- _Task details_:
Please repeat each line below exactly, with no images in the copy.

- _Edit tracking data_:
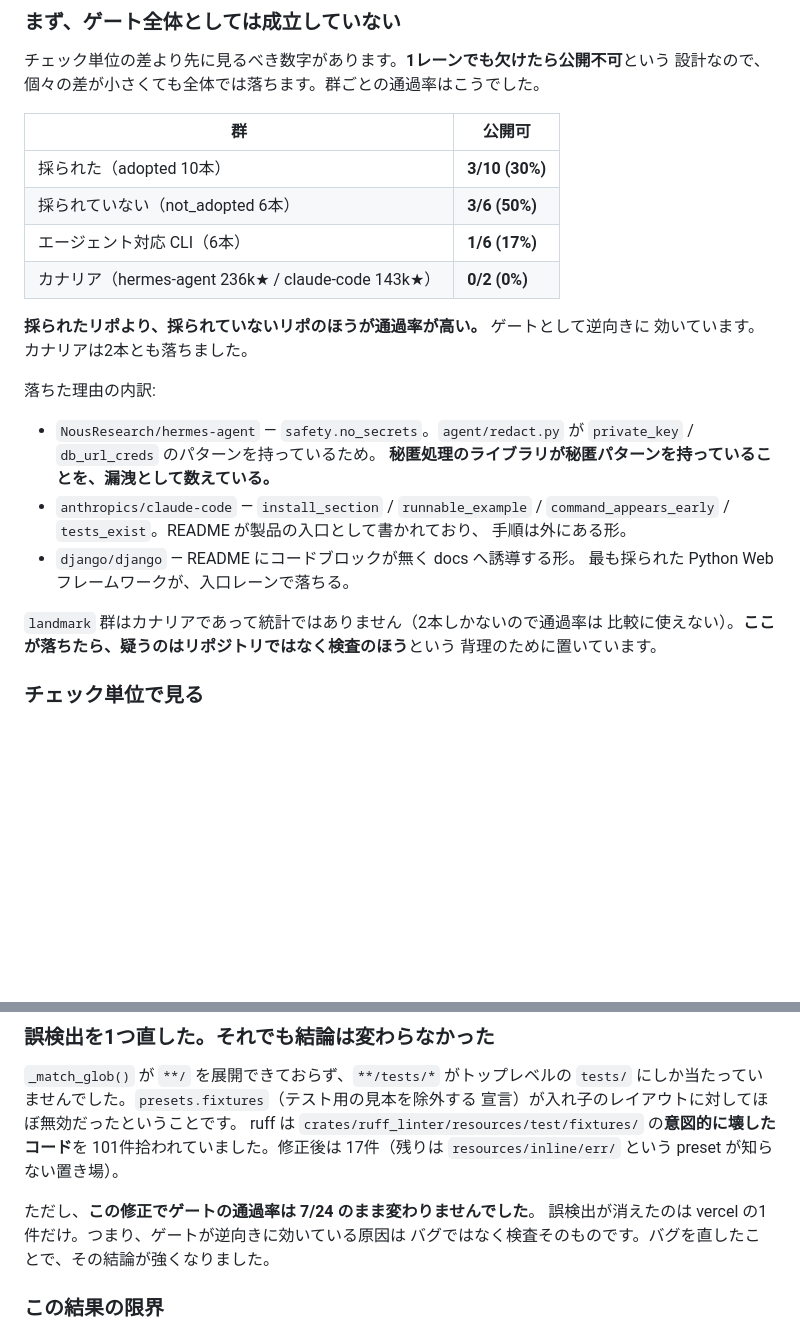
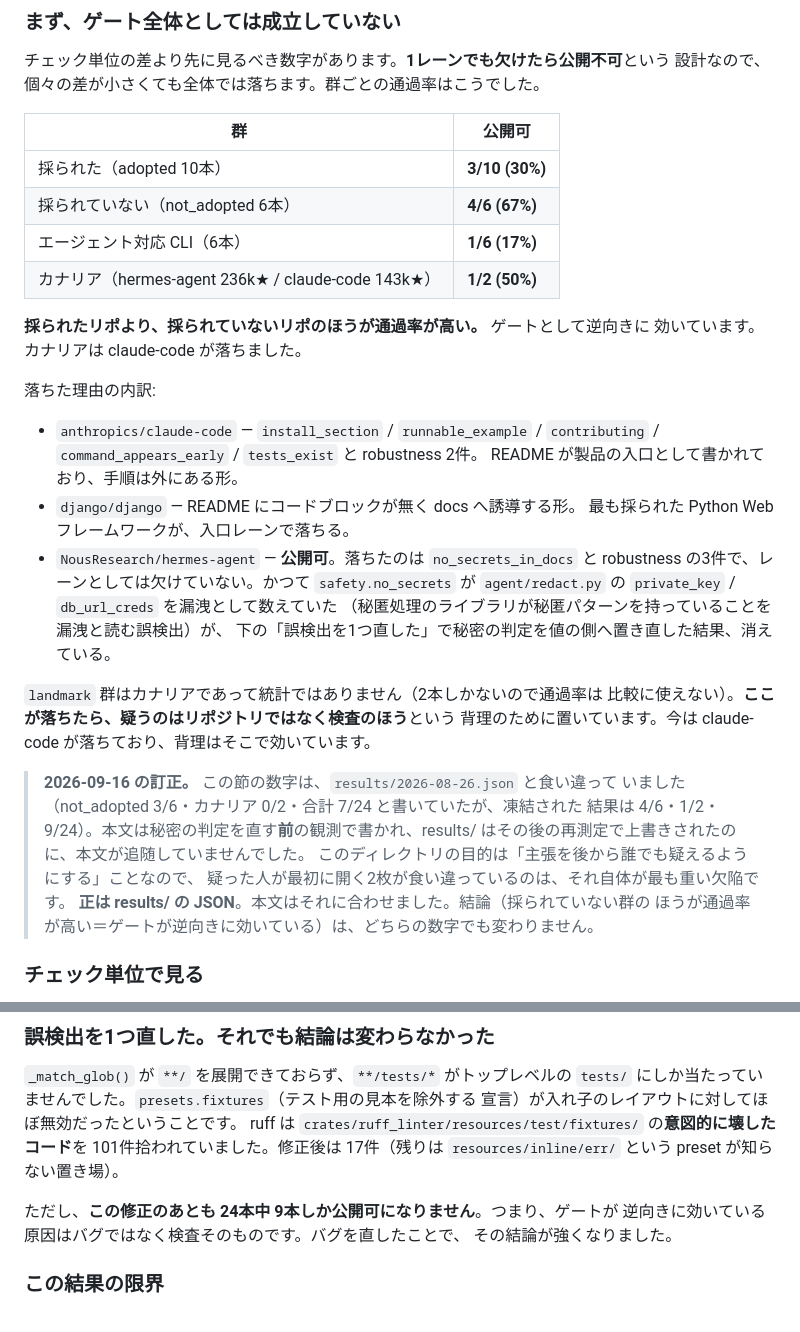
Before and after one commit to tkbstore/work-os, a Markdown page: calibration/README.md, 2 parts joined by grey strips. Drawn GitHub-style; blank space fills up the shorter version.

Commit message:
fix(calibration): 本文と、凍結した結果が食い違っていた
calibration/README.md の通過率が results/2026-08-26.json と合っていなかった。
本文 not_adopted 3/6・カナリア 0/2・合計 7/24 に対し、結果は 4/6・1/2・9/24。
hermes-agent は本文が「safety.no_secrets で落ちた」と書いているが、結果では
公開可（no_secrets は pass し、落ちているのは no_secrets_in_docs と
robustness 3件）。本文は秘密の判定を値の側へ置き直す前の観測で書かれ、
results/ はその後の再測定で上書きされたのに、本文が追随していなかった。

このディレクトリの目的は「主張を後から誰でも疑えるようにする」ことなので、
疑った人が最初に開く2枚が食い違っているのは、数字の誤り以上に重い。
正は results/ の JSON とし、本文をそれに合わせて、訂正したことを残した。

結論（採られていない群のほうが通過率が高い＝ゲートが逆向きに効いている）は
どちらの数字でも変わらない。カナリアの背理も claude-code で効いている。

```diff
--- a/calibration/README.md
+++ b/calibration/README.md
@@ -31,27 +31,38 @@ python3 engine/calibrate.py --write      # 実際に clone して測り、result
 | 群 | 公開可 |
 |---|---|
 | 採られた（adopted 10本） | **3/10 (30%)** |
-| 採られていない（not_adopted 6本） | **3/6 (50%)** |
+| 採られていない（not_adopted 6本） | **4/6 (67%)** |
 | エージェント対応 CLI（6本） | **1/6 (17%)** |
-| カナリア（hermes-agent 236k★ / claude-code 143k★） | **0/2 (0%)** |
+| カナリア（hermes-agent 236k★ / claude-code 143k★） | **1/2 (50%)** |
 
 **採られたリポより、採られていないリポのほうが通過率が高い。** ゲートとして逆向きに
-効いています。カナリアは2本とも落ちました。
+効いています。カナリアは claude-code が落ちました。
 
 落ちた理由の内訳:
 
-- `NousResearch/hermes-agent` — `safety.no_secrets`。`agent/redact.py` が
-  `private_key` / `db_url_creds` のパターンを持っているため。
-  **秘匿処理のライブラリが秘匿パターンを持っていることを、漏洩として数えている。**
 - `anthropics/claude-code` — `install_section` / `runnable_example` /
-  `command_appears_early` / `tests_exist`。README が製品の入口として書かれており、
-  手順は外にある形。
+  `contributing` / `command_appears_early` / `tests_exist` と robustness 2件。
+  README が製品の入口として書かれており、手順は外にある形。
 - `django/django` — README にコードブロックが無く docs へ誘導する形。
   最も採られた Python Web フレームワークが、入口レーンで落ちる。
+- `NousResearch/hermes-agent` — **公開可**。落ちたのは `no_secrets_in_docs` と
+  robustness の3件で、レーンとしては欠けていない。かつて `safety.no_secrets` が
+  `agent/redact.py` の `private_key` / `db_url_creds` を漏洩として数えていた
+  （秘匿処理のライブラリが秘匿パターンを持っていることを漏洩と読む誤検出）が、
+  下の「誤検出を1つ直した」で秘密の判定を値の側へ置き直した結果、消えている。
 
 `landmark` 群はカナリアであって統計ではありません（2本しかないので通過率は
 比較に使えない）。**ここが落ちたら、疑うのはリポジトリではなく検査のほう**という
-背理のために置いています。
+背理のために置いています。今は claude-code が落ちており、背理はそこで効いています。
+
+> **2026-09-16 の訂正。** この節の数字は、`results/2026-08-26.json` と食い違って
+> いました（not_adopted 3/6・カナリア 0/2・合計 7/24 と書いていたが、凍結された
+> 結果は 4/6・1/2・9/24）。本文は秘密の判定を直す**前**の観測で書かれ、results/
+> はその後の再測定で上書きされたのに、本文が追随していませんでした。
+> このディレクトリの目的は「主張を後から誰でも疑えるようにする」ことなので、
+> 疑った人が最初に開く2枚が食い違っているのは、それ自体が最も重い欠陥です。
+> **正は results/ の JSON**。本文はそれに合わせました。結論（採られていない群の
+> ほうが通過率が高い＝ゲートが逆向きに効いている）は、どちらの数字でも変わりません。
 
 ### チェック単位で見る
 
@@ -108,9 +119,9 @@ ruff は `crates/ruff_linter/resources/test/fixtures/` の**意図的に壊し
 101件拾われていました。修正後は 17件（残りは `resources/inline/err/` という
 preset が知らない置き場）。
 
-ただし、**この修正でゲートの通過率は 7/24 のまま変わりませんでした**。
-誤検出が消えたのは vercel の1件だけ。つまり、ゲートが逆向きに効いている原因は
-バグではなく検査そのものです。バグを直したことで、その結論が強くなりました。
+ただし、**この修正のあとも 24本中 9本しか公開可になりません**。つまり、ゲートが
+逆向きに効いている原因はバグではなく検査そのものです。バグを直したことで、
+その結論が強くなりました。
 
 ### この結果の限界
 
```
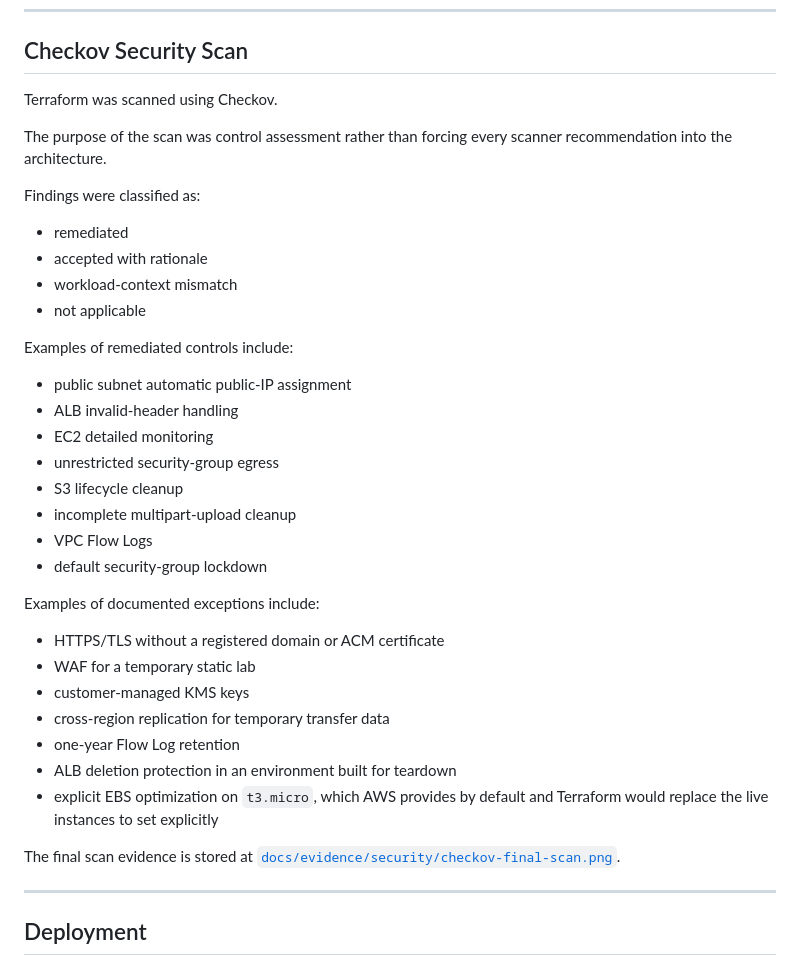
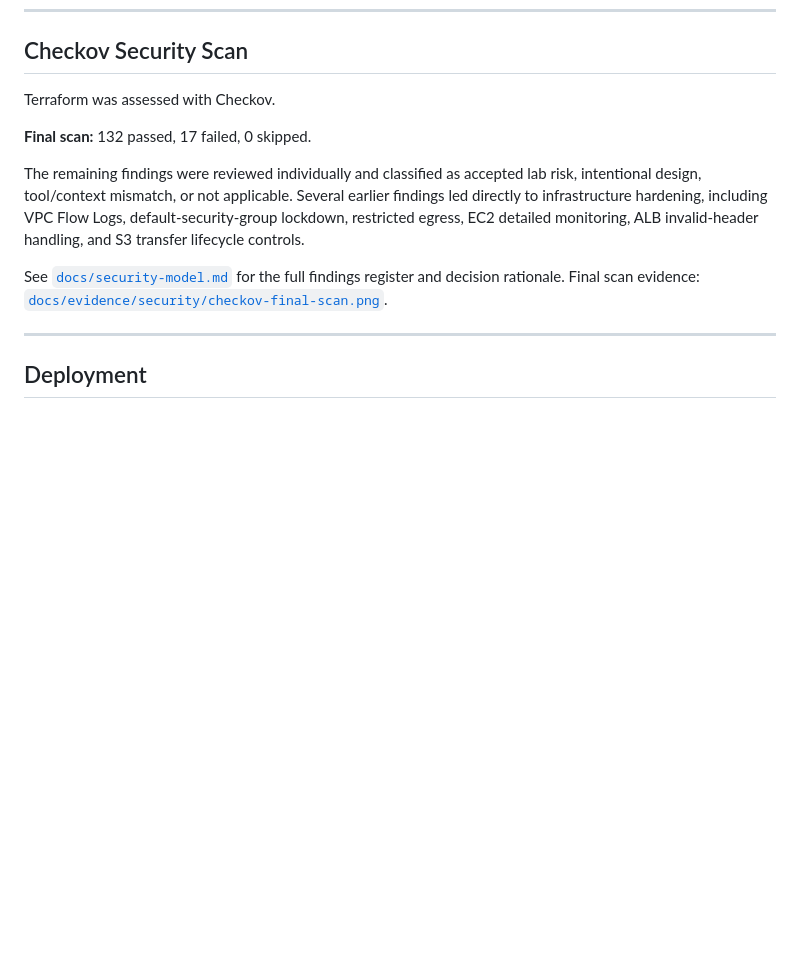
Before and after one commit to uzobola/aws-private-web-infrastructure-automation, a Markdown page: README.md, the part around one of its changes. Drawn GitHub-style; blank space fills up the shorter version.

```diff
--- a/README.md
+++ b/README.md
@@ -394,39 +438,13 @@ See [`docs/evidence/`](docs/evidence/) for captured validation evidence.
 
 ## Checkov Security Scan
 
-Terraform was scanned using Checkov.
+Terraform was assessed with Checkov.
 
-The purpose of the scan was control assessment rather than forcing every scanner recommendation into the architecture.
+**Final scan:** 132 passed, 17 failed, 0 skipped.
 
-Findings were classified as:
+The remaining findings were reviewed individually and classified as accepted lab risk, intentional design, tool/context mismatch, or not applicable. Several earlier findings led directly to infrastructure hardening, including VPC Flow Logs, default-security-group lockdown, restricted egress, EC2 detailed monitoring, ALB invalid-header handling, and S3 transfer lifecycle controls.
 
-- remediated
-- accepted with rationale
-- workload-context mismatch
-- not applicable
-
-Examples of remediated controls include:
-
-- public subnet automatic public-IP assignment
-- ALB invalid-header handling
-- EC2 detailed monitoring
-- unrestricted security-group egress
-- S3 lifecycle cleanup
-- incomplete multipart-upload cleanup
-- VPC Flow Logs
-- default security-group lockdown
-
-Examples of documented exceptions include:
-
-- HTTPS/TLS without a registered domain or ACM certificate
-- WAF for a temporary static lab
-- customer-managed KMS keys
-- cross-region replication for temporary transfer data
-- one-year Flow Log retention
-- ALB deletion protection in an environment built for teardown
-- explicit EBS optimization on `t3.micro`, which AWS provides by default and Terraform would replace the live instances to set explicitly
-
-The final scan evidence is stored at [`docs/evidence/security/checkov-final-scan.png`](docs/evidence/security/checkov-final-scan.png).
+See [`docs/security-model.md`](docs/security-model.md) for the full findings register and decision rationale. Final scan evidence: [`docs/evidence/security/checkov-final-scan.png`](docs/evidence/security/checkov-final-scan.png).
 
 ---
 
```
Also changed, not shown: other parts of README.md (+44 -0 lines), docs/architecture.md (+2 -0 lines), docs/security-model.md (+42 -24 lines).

- _Answer to the exercise_:
Before and after one commit to tkbstore/work-os, a Markdown page: calibration/README.md, 2 parts joined by grey strips. Drawn GitHub-style; blank space fills up the shorter version.

Commit message:
fix(calibration): 本文と、凍結した結果が食い違っていた
calibration/README.md の通過率が results/2026-08-26.json と合っていなかった。
本文 not_adopted 3/6・カナリア 0/2・合計 7/24 に対し、結果は 4/6・1/2・9/24。
hermes-agent は本文が「safety.no_secrets で落ちた」と書いているが、結果では
公開可（no_secrets は pass し、落ちているのは no_secrets_in_docs と
robustness 3件）。本文は秘密の判定を値の側へ置き直す前の観測で書かれ、
results/ はその後の再測定で上書きされたのに、本文が追随していなかった。

このディレクトリの目的は「主張を後から誰でも疑えるようにする」ことなので、
疑った人が最初に開く2枚が食い違っているのは、数字の誤り以上に重い。
正は results/ の JSON とし、本文をそれに合わせて、訂正したことを残した。

結論（採られていない群のほうが通過率が高い＝ゲートが逆向きに効いている）は
どちらの数字でも変わらない。カナリアの背理も claude-code で効いている。

```diff
--- a/calibration/README.md
+++ b/calibration/README.md
@@ -31,27 +31,38 @@ python3 engine/calibrate.py --write      # 実際に clone して測り、result
 | 群 | 公開可 |
 |---|---|
 | 採られた（adopted 10本） | **3/10 (30%)** |
-| 採られていない（not_adopted 6本） | **3/6 (50%)** |
+| 採られていない（not_adopted 6本） | **4/6 (67%)** |
 | エージェント対応 CLI（6本） | **1/6 (17%)** |
-| カナリア（hermes-agent 236k★ / claude-code 143k★） | **0/2 (0%)** |
+| カナリア（hermes-agent 236k★ / claude-code 143k★） | **1/2 (50%)** |
 
 **採られたリポより、採られていないリポのほうが通過率が高い。** ゲートとして逆向きに
-効いています。カナリアは2本とも落ちました。
+効いています。カナリアは claude-code が落ちました。
 
 落ちた理由の内訳:
 
-- `NousResearch/hermes-agent` — `safety.no_secrets`。`agent/redact.py` が
-  `private_key` / `db_url_creds` のパターンを持っているため。
-  **秘匿処理のライブラリが秘匿パターンを持っていることを、漏洩として数えている。**
 - `anthropics/claude-code` — `install_section` / `runnable_example` /
-  `command_appears_early` / `tests_exist`。README が製品の入口として書かれており、
-  手順は外にある形。
+  `contributing` / `command_appears_early` / `tests_exist` と robustness 2件。
+  README が製品の入口として書かれており、手順は外にある形。
 - `django/django` — README にコードブロックが無く docs へ誘導する形。
   最も採られた Python Web フレームワークが、入口レーンで落ちる。
+- `NousResearch/hermes-agent` — **公開可**。落ちたのは `no_secrets_in_docs` と
+  robustness の3件で、レーンとしては欠けていない。かつて `safety.no_secrets` が
+  `agent/redact.py` の `private_key` / `db_url_creds` を漏洩として数えていた
+  （秘匿処理のライブラリが秘匿パターンを持っていることを漏洩と読む誤検出）が、
+  下の「誤検出を1つ直した」で秘密の判定を値の側へ置き直した結果、消えている。
 
 `landmark` 群はカナリアであって統計ではありません（2本しかないので通過率は
 比較に使えない）。**ここが落ちたら、疑うのはリポジトリではなく検査のほう**という
-背理のために置いています。
+背理のために置いています。今は claude-code が落ちており、背理はそこで効いています。
+
+> **2026-09-16 の訂正。** この節の数字は、`results/2026-08-26.json` と食い違って
+> いました（not_adopted 3/6・カナリア 0/2・合計 7/24 と書いていたが、凍結された
+> 結果は 4/6・1/2・9/24）。本文は秘密の判定を直す**前**の観測で書かれ、results/
+> はその後の再測定で上書きされたのに、本文が追随していませんでした。
+> このディレクトリの目的は「主張を後から誰でも疑えるようにする」ことなので、
+> 疑った人が最初に開く2枚が食い違っているのは、それ自体が最も重い欠陥です。
+> **正は results/ の JSON**。本文はそれに合わせました。結論（採られていない群の
+> ほうが通過率が高い＝ゲートが逆向きに効いている）は、どちらの数字でも変わりません。
 
 ### チェック単位で見る
 
@@ -108,9 +119,9 @@ ruff は `crates/ruff_linter/resources/test/fixtures/` の**意図的に壊し
 101件拾われていました。修正後は 17件（残りは `resources/inline/err/` という
 preset が知らない置き場）。
 
-ただし、**この修正でゲートの通過率は 7/24 のまま変わりませんでした**。
-誤検出が消えたのは vercel の1件だけ。つまり、ゲートが逆向きに効いている原因は
-バグではなく検査そのものです。バグを直したことで、その結論が強くなりました。
+ただし、**この修正のあとも 24本中 9本しか公開可になりません**。つまり、ゲートが
+逆向きに効いている原因はバグではなく検査そのものです。バグを直したことで、
+その結論が強くなりました。
 
 ### この結果の限界
 
```
Before and after one commit to uzobola/aws-private-web-infrastructure-automation, a Markdown page: README.md, the part around one of its changes. Drawn GitHub-style; blank space fills up the shorter version.

```diff
--- a/README.md
+++ b/README.md
@@ -394,39 +438,13 @@ See [`docs/evidence/`](docs/evidence/) for captured validation evidence.
 
 ## Checkov Security Scan
 
-Terraform was scanned using Checkov.
+Terraform was assessed with Checkov.
 
-The purpose of the scan was control assessment rather than forcing every scanner recommendation into the architecture.
+**Final scan:** 132 passed, 17 failed, 0 skipped.
 
-Findings were classified as:
+The remaining findings were reviewed individually and classified as accepted lab risk, intentional design, tool/context mismatch, or not applicable. Several earlier findings led directly to infrastructure hardening, including VPC Flow Logs, default-security-group lockdown, restricted egress, EC2 detailed monitoring, ALB invalid-header handling, and S3 transfer lifecycle controls.
 
-- remediated
-- accepted with rationale
-- workload-context mismatch
-- not applicable
-
-Examples of remediated controls include:
-
-- public subnet automatic public-IP assignment
-- ALB invalid-header handling
-- EC2 detailed monitoring
-- unrestricted security-group egress
-- S3 lifecycle cleanup
-- incomplete multipart-upload cleanup
-- VPC Flow Logs
-- default security-group lockdown
-
-Examples of documented exceptions include:
-
-- HTTPS/TLS without a registered domain or ACM certificate
-- WAF for a temporary static lab
-- customer-managed KMS keys
-- cross-region replication for temporary transfer data
-- one-year Flow Log retention
-- ALB deletion protection in an environment built for teardown
-- explicit EBS optimization on `t3.micro`, which AWS provides by default and Terraform would replace the live instances to set explicitly
-
-The final scan evidence is stored at [`docs/evidence/security/checkov-final-scan.png`](docs/evidence/security/checkov-final-scan.png).
+See [`docs/security-model.md`](docs/security-model.md) for the full findings register and decision rationale. Final scan evidence: [`docs/evidence/security/checkov-final-scan.png`](docs/evidence/security/checkov-final-scan.png).
 
 ---
 
```
Also changed, not shown: other parts of README.md (+44 -0 lines), docs/architecture.md (+2 -0 lines), docs/security-model.md (+42 -24 lines).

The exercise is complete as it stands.